- **What this task involves**
Scan the records below and copy every line that contains the string "schemas".

- **Revision tracking records**
Segment Open
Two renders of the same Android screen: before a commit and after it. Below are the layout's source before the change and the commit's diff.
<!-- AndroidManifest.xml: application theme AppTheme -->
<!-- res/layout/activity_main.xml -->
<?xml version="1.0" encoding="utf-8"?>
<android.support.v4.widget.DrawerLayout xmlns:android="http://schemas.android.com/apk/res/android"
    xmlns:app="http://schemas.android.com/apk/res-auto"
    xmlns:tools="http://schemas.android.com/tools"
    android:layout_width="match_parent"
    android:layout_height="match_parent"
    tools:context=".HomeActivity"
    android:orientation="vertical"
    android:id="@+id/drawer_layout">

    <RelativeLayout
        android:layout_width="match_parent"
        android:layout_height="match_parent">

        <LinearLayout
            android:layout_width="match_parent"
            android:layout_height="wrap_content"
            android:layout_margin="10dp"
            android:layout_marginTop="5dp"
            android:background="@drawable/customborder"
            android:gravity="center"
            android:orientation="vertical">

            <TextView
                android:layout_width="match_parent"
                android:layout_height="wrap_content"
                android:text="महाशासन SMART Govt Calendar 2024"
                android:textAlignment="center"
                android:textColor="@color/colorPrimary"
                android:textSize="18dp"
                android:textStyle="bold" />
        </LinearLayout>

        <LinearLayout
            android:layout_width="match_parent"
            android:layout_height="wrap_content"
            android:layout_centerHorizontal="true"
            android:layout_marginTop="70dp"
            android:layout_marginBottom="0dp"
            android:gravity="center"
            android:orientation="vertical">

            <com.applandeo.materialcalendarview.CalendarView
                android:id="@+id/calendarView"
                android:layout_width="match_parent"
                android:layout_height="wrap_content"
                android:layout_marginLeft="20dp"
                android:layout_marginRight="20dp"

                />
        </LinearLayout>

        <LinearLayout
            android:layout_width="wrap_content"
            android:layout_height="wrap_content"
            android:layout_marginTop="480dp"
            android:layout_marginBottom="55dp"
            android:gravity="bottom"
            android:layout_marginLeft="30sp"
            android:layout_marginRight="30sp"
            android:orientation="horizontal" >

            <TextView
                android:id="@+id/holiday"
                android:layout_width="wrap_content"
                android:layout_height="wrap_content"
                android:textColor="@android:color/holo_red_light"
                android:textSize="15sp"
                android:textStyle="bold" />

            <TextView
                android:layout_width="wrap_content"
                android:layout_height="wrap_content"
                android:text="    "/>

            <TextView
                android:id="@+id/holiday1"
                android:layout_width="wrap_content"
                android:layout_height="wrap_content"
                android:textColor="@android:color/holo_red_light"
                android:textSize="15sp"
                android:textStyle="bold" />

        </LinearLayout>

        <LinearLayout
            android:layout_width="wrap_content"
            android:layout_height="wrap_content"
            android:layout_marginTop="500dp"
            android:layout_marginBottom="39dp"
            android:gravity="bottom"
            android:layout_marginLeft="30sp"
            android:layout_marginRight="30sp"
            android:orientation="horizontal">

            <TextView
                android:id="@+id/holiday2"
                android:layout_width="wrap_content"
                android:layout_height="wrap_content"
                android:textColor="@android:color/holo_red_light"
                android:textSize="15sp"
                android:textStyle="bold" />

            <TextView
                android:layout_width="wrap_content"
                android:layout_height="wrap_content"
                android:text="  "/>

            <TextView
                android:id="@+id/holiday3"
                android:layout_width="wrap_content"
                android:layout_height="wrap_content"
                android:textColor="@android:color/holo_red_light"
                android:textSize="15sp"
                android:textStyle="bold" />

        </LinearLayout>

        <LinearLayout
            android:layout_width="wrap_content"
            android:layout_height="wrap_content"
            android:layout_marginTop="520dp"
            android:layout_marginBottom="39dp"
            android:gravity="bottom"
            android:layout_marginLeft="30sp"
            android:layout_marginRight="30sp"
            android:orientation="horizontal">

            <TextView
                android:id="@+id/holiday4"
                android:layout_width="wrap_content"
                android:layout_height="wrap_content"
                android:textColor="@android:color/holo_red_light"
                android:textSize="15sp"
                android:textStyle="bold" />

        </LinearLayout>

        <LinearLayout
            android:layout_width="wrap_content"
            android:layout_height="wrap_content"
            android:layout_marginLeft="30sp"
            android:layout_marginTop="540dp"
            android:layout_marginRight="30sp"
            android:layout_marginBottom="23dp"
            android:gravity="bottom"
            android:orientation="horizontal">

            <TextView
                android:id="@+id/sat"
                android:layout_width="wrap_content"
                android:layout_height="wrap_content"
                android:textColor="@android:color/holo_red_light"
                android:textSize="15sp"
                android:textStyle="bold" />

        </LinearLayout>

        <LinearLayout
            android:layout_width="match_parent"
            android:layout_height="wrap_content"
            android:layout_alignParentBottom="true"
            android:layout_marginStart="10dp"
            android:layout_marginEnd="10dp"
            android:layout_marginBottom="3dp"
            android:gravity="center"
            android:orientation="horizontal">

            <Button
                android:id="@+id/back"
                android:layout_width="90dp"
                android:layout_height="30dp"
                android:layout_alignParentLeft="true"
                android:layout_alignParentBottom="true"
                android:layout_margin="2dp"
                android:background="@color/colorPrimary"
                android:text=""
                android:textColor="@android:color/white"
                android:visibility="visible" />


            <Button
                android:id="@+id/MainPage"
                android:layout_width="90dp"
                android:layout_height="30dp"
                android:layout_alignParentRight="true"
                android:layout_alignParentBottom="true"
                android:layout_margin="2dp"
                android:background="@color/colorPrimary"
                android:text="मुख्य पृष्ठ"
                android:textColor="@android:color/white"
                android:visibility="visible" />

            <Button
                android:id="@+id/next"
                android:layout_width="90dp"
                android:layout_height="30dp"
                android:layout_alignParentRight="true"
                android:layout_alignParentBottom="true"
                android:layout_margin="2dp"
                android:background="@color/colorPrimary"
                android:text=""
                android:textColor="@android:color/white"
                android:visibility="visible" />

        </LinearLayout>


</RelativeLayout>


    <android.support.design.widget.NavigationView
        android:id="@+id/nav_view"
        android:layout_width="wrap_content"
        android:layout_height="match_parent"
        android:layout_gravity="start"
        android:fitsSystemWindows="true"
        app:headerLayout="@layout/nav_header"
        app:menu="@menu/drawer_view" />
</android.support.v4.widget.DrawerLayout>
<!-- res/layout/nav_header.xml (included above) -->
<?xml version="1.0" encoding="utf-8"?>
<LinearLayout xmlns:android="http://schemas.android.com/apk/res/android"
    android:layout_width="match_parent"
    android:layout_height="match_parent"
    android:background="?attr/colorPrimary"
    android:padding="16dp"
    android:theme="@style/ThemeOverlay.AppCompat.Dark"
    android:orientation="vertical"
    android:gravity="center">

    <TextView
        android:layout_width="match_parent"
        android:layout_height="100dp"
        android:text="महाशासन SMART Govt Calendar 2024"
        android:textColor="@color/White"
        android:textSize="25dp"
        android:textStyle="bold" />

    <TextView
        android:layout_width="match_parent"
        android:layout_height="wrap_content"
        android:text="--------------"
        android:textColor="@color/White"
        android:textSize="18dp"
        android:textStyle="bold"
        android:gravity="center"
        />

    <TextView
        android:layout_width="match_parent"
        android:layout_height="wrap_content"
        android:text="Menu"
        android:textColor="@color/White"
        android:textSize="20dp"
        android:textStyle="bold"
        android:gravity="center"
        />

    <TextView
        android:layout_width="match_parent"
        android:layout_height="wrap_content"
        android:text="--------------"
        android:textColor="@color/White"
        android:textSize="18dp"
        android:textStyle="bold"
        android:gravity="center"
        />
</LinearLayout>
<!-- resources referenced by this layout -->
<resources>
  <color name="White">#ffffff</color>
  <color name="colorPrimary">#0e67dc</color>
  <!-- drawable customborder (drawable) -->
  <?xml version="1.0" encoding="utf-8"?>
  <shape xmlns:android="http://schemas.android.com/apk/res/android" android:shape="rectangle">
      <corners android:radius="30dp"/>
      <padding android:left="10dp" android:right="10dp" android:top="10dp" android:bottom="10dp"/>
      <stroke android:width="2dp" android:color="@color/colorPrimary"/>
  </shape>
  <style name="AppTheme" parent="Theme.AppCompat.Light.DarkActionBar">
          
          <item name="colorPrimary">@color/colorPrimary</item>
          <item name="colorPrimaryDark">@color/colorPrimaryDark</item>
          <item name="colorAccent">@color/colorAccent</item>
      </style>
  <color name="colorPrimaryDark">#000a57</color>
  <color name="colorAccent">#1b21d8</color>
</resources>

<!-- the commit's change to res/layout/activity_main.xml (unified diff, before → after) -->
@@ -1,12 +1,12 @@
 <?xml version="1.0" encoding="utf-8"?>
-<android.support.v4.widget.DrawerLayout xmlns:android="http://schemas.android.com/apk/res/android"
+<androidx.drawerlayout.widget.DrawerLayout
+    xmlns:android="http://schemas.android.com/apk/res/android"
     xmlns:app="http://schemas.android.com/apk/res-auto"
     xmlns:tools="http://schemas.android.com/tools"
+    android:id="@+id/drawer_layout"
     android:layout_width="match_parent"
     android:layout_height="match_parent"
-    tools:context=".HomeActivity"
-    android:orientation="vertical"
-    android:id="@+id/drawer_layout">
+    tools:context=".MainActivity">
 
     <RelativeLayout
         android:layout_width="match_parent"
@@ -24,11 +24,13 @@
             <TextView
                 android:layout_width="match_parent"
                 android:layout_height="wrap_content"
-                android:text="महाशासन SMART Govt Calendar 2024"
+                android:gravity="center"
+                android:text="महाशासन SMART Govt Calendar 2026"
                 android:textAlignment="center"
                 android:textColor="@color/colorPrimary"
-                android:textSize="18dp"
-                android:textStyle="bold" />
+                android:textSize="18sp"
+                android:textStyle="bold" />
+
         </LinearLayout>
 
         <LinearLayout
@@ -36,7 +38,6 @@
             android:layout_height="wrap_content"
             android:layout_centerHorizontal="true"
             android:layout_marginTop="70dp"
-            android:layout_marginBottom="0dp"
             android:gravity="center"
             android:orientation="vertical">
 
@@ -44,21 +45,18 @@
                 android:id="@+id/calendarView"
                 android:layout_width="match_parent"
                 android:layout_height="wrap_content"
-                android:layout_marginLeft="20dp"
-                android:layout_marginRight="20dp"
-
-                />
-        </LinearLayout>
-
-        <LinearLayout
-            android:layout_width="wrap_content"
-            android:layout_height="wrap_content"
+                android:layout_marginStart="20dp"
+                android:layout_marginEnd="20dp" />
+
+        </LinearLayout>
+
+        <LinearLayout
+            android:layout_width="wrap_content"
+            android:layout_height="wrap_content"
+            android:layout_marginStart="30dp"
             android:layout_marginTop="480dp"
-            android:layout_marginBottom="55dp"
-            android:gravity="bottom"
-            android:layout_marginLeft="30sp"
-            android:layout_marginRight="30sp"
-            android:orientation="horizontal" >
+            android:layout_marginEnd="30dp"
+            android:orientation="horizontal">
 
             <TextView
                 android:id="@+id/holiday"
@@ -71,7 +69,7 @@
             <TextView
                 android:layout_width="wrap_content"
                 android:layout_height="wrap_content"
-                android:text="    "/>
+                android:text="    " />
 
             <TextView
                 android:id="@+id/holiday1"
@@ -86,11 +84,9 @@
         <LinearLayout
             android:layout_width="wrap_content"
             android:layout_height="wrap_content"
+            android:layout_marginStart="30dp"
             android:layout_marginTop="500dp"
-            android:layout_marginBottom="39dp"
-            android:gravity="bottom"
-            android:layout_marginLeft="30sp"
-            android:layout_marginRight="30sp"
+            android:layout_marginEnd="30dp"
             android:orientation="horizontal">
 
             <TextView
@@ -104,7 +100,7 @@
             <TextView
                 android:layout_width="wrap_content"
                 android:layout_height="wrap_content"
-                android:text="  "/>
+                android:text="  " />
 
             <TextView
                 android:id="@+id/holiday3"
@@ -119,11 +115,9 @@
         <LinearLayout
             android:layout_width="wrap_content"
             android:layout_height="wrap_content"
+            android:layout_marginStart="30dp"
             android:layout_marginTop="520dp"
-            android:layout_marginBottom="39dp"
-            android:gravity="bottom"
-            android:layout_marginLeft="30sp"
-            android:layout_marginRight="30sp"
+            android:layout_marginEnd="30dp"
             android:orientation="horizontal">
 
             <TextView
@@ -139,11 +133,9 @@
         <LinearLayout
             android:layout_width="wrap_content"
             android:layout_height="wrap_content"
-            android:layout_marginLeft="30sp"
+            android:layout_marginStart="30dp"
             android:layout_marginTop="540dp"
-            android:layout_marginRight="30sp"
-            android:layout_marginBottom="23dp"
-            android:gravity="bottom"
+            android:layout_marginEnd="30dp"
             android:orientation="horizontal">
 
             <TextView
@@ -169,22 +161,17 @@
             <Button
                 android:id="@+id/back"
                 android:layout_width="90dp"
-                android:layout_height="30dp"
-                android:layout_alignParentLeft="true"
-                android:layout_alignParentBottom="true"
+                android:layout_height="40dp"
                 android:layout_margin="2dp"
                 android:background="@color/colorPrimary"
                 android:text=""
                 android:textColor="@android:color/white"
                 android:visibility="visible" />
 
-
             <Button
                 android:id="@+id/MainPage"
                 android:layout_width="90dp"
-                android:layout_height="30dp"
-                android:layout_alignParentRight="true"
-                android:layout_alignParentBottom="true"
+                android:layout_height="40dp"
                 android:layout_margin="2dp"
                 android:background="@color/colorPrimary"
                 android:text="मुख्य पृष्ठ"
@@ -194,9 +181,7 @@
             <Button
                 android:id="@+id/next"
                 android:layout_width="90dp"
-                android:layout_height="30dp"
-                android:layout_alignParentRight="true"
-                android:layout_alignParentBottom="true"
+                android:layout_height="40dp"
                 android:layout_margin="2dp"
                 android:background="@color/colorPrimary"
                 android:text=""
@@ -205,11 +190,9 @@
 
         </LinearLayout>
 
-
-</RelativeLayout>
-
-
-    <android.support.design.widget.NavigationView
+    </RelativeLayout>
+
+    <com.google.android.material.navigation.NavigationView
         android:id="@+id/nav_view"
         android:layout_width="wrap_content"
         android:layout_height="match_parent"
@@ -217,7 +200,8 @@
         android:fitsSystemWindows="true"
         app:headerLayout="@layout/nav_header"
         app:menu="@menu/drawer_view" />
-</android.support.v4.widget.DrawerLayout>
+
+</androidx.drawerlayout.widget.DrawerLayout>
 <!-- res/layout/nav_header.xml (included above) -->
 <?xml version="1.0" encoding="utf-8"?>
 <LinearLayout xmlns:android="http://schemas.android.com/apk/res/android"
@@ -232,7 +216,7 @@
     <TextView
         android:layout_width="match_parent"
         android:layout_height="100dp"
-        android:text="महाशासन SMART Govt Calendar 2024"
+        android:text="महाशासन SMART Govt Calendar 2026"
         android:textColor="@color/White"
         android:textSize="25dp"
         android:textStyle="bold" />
Segment Closed
- **Task response**
<android.support.v4.widget.DrawerLayout xmlns:android="http://schemas.android.com/apk/res/android"
    xmlns:app="http://schemas.android.com/apk/res-auto"
    xmlns:tools="http://schemas.android.com/tools"
<LinearLayout xmlns:android="http://schemas.android.com/apk/res/android"
  <shape xmlns:android="http://schemas.android.com/apk/res/android" android:shape="rectangle">
-<android.support.v4.widget.DrawerLayout xmlns:android="http://schemas.android.com/apk/res/android"
+    xmlns:android="http://schemas.android.com/apk/res/android"
     xmlns:app="http://schemas.android.com/apk/res-auto"
     xmlns:tools="http://schemas.android.com/tools"
 <LinearLayout xmlns:android="http://schemas.android.com/apk/res/android"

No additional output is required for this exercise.